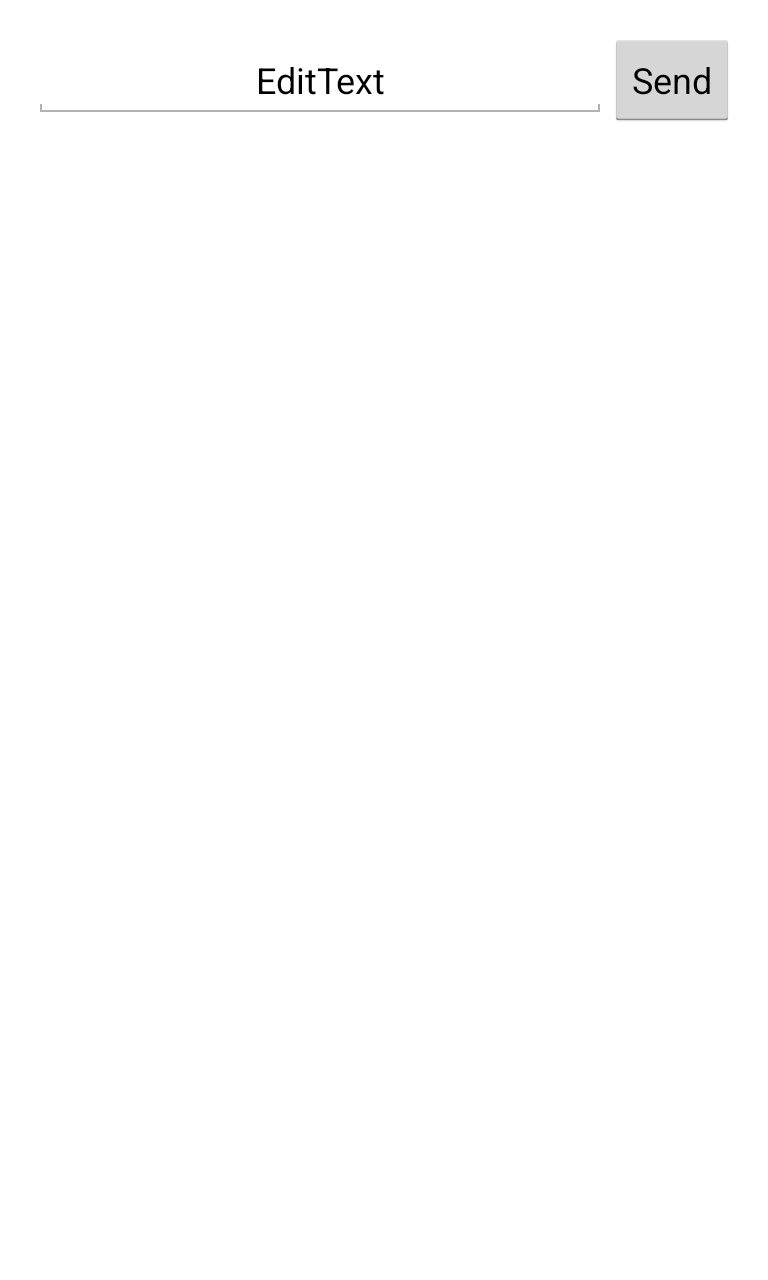
Repository: jinpp/Android
Layout: UILayoutTest/res/layout/activity_main.xml
An editor plug-in stored every save of this project. The layout is shown before and after the next save, followed by the edit.
It is drawn on a 768 x 1280 px phone screen (xhdpi) without system bars, with theme AppTheme; the app's code is not run.

Above is the layout before, as saved 2016-11-16 06:48:46.

### UILayoutTest/res/layout/activity_main.xml
<LinearLayout xmlns:android="http://schemas.android.com/apk/res/android"
    xmlns:tools="http://schemas.android.com/tools"
    android:layout_width="match_parent"
    android:layout_height="match_parent"
    android:orientation="horizontal"
    android:paddingBottom="@dimen/activity_vertical_margin"
    android:paddingLeft="@dimen/activity_horizontal_margin"
    android:paddingRight="@dimen/activity_horizontal_margin"
    android:paddingTop="@dimen/activity_vertical_margin"
    tools:context=".MainActivity" >

    <EditText
        android:id="@+id/inputmess"
        android:layout_width="0dp"
        android:layout_height="wrap_content"
        android:layout_weight="1"
        android:gravity="center"
        android:hint="Type something"
        android:text="EditText"
        />

    <Button
        android:id="@+id/button1"
        android:layout_width="wrap_content"
        android:layout_height="wrap_content"
        android:text="Send"
         />







</LinearLayout>

Loaded but not shown: UILayoutTest/res/values/styles.xml (common file); UILayoutTest/res/values-v11/styles.xml (common file); UILayoutTest/res/values-v14/styles.xml (common file); UILayoutTest/res/values/dimens.xml (common file)

After the next save:
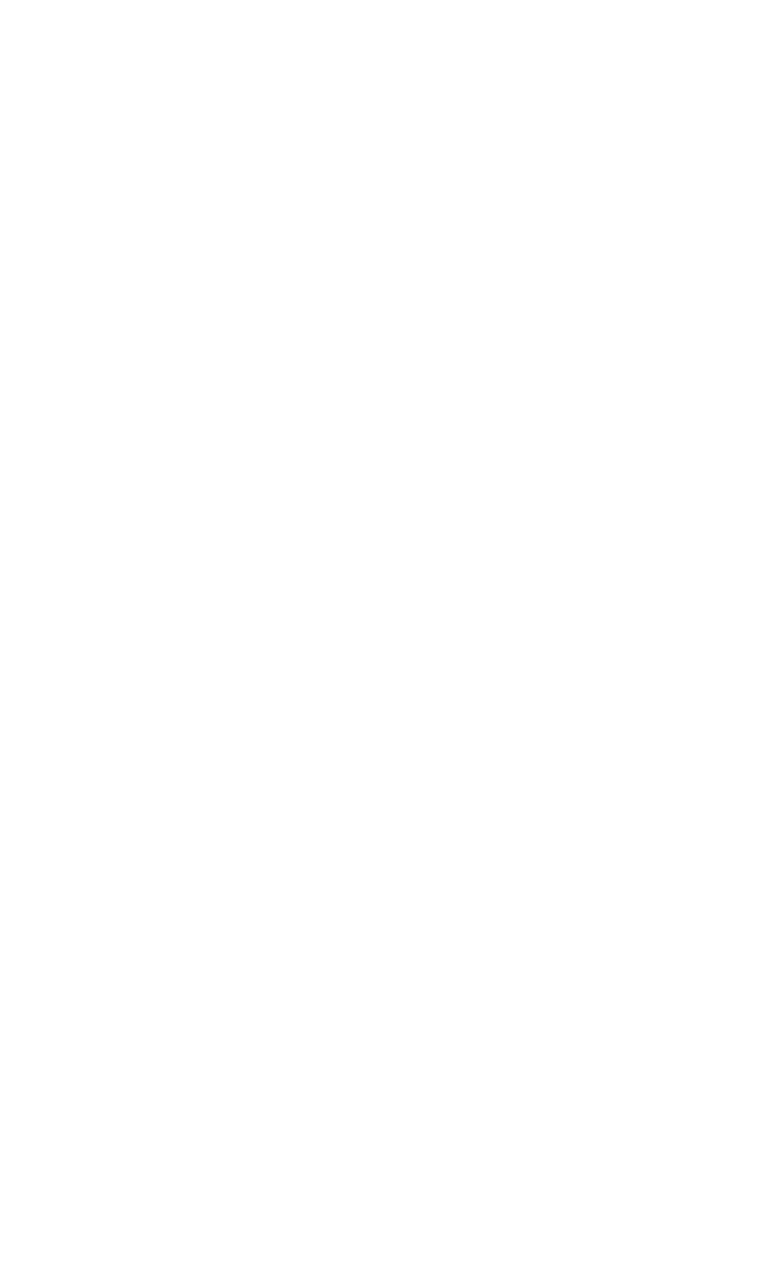
Saved 29 s later.
--- a/UILayoutTest/res/layout/activity_main.xml
+++ b/UILayoutTest/res/layout/activity_main.xml
@@ -9,22 +9,7 @@
     android:paddingTop="@dimen/activity_vertical_margin"
     tools:context=".MainActivity" >
 
-    <EditText
-        android:id="@+id/inputmess"
-        android:layout_width="0dp"
-        android:layout_height="wrap_content"
-        android:layout_weight="1"
-        android:gravity="center"
-        android:hint="Type something"
-        android:text="EditText"
-        />
 
-    <Button
-        android:id="@+id/button1"
-        android:layout_width="wrap_content"
-        android:layout_height="wrap_content"
-        android:text="Send"
-         />
 
 
 

After the save that followed:
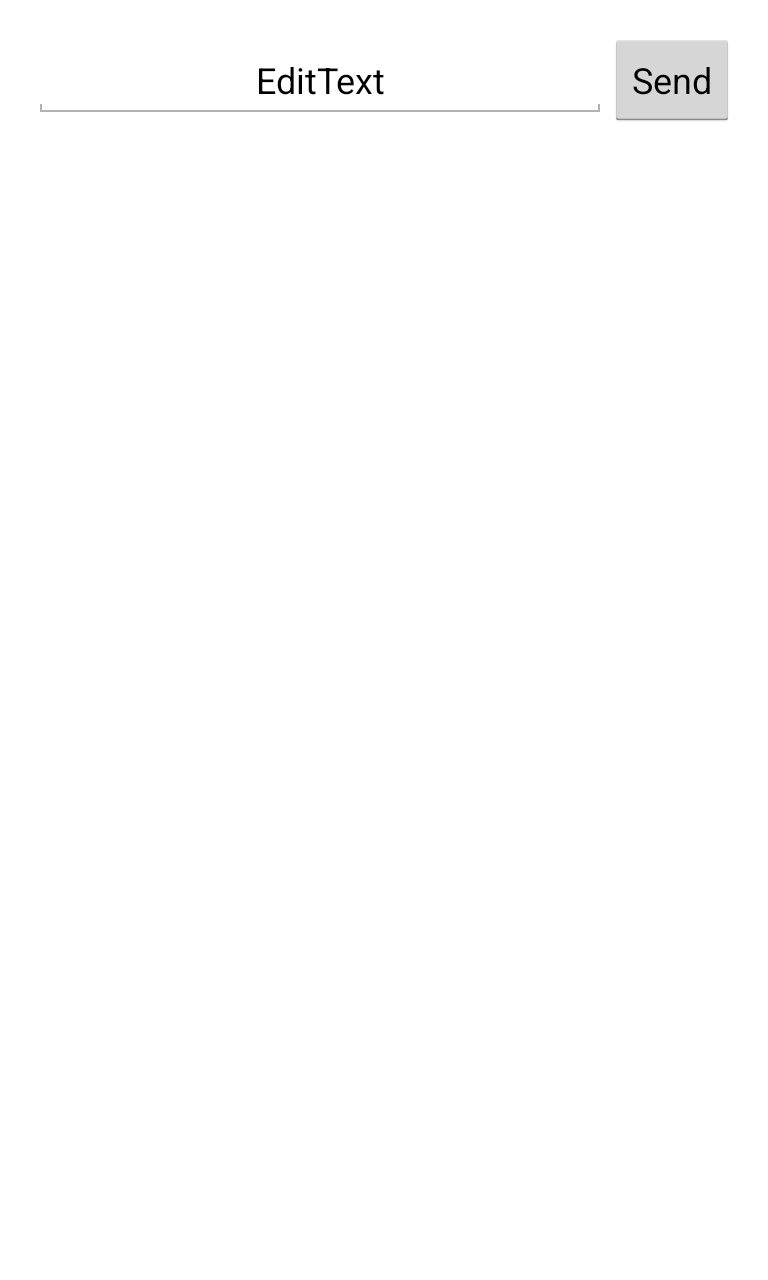
Saved 16 s later.
--- a/UILayoutTest/res/layout/activity_main.xml
+++ b/UILayoutTest/res/layout/activity_main.xml
@@ -9,7 +9,22 @@
     android:paddingTop="@dimen/activity_vertical_margin"
     tools:context=".MainActivity" >
 
+    <EditText
+        android:id="@+id/inputmess"
+        android:layout_width="0dp"
+        android:layout_height="wrap_content"
+        android:layout_weight="1"
+        android:gravity="center"
+        android:hint="Type something"
+        android:text="EditText"
+        />
 
+    <Button
+        android:id="@+id/button1"
+        android:layout_width="wrap_content"
+        android:layout_height="wrap_content"
+        android:text="Send"
+         />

◆ ◆ ◆ ◆ ◆

*EXERCISE AIM*:
Drop the pictures and set down the data above exactly.

*RESULT FOR THIS TASK*:
Repository: jinpp/Android
Layout: UILayoutTest/res/layout/activity_main.xml
An editor plug-in stored every save of this project. The layout is shown before and after the next save, followed by the edit.
It is drawn on a 768 x 1280 px phone screen (xhdpi) without system bars, with theme AppTheme; the app's code is not run.

Above is the layout before, as saved 2016-11-16 06:48:46.

### UILayoutTest/res/layout/activity_main.xml
<LinearLayout xmlns:android="http://schemas.android.com/apk/res/android"
    xmlns:tools="http://schemas.android.com/tools"
    android:layout_width="match_parent"
    android:layout_height="match_parent"
    android:orientation="horizontal"
    android:paddingBottom="@dimen/activity_vertical_margin"
    android:paddingLeft="@dimen/activity_horizontal_margin"
    android:paddingRight="@dimen/activity_horizontal_margin"
    android:paddingTop="@dimen/activity_vertical_margin"
    tools:context=".MainActivity" >

    <EditText
        android:id="@+id/inputmess"
        android:layout_width="0dp"
        android:layout_height="wrap_content"
        android:layout_weight="1"
        android:gravity="center"
        android:hint="Type something"
        android:text="EditText"
        />

    <Button
        android:id="@+id/button1"
        android:layout_width="wrap_content"
        android:layout_height="wrap_content"
        android:text="Send"
         />







</LinearLayout>

Loaded but not shown: UILayoutTest/res/values/styles.xml (common file); UILayoutTest/res/values-v11/styles.xml (common file); UILayoutTest/res/values-v14/styles.xml (common file); UILayoutTest/res/values/dimens.xml (common file)

After the next save:
Saved 29 s later.
--- a/UILayoutTest/res/layout/activity_main.xml
+++ b/UILayoutTest/res/layout/activity_main.xml
@@ -9,22 +9,7 @@
     android:paddingTop="@dimen/activity_vertical_margin"
     tools:context=".MainActivity" >
 
-    <EditText
-        android:id="@+id/inputmess"
-        android:layout_width="0dp"
-        android:layout_height="wrap_content"
-        android:layout_weight="1"
-        android:gravity="center"
-        android:hint="Type something"
-        android:text="EditText"
-        />
 
-    <Button
-        android:id="@+id/button1"
-        android:layout_width="wrap_content"
-        android:layout_height="wrap_content"
-        android:text="Send"
-         />
 
 
 

After the save that followed:
Saved 16 s later.
--- a/UILayoutTest/res/layout/activity_main.xml
+++ b/UILayoutTest/res/layout/activity_main.xml
@@ -9,7 +9,22 @@
     android:paddingTop="@dimen/activity_vertical_margin"
     tools:context=".MainActivity" >
 
+    <EditText
+        android:id="@+id/inputmess"
+        android:layout_width="0dp"
+        android:layout_height="wrap_content"
+        android:layout_weight="1"
+        android:gravity="center"
+        android:hint="Type something"
+        android:text="EditText"
+        />
 
+    <Button
+        android:id="@+id/button1"
+        android:layout_width="wrap_content"
+        android:layout_height="wrap_content"
+        android:text="Send"
+         />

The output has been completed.